Problem:
Search the data below for the line containing "diff --git a/aotule.md b/aotule.md", then please set down that line and all remaining ones exactly as written.
· · · · ·
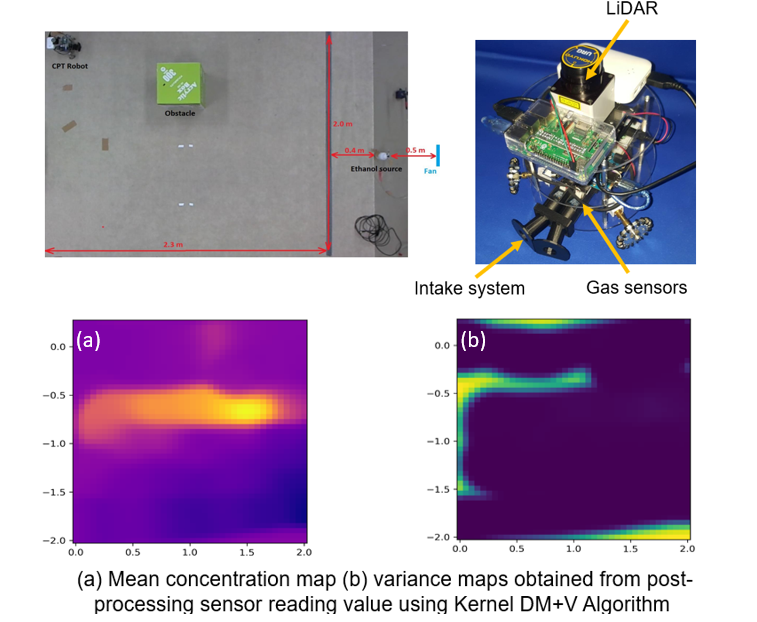
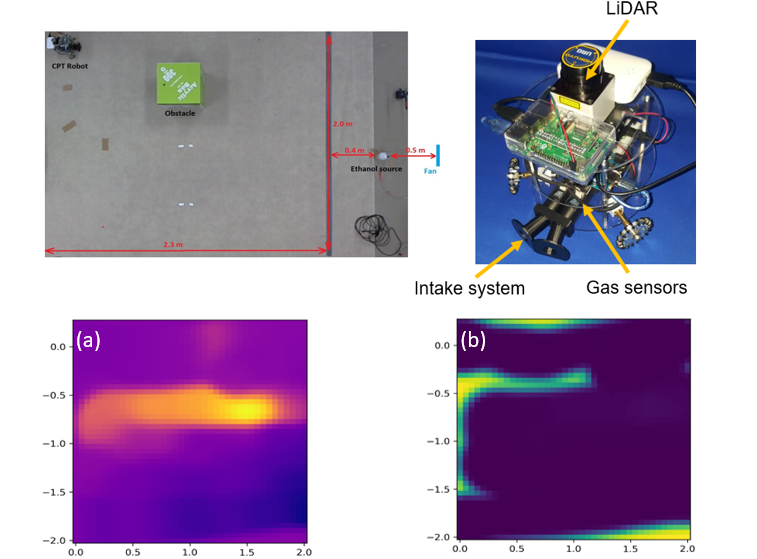
add gif and describtion

diff --git a/aotule.md b/aotule.md
@@ -13,10 +13,14 @@ During my summer exchange at Tokyo Institute of Technology, I conducted research
 <br>
 <center><img src="images/aotule.png"/></center>
 <br>
+<figcaption>(a) Mean gas concentration map (b) Gas concentration variance map obtained from post-processing sensor data using Kernel DM+V algorithm. </figcaption>
 
-![Alt Text](images/aotule_exp.gif)
+<center>![Alt Text](images/aotule_exp.gif)</center>
+<figcaption>Experiment of gas concentration sampling while doing SLAM</figcaption>
 
-Location: Kurabayashi Laboratory, Tokyo Institute of Technology, Japan.
-Date: From 2019 June 1st to 2019 August 31st.
-Context: I was selected as an exchange student from Hanoi University of Science and Technology to join the Asia-Oceania Top University League on Engineering (AOTULE) program held at Tokyo Institute of Technology, Japan.
-
+<div style="text-align: left;">
+  **Location**: Kurabayashi Laboratory, Tokyo Institute of Technology, Japan.  
+  **Date**: From 2019 June 1st to 2019 August 31st.  
+  **Context**: I was selected as an exchange student from Hanoi University of Science and Technology to join the Asia-Oceania Top University League on Engineering (AOTULE) program held at Tokyo Institute of Technology, Japan.
+  **Source code**: [GitHub Repository](https://github.com/nhat-14/Kernel_DM_V)
+</div>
· · · · ·
Written solution:
diff --git a/aotule.md b/aotule.md
@@ -13,10 +13,14 @@ During my summer exchange at Tokyo Institute of Technology, I conducted research
 <br>
 <center><img src="images/aotule.png"/></center>
 <br>
+<figcaption>(a) Mean gas concentration map (b) Gas concentration variance map obtained from post-processing sensor data using Kernel DM+V algorithm. </figcaption>
 
-![Alt Text](images/aotule_exp.gif)
+<center>![Alt Text](images/aotule_exp.gif)</center>
+<figcaption>Experiment of gas concentration sampling while doing SLAM</figcaption>
 
-Location: Kurabayashi Laboratory, Tokyo Institute of Technology, Japan.
-Date: From 2019 June 1st to 2019 August 31st.
-Context: I was selected as an exchange student from Hanoi University of Science and Technology to join the Asia-Oceania Top University League on Engineering (AOTULE) program held at Tokyo Institute of Technology, Japan.
-
+<div style="text-align: left;">
+  **Location**: Kurabayashi Laboratory, Tokyo Institute of Technology, Japan.  
+  **Date**: From 2019 June 1st to 2019 August 31st.  
+  **Context**: I was selected as an exchange student from Hanoi University of Science and Technology to join the Asia-Oceania Top University League on Engineering (AOTULE) program held at Tokyo Institute of Technology, Japan.
+  **Source code**: [GitHub Repository](https://github.com/nhat-14/Kernel_DM_V)
+</div>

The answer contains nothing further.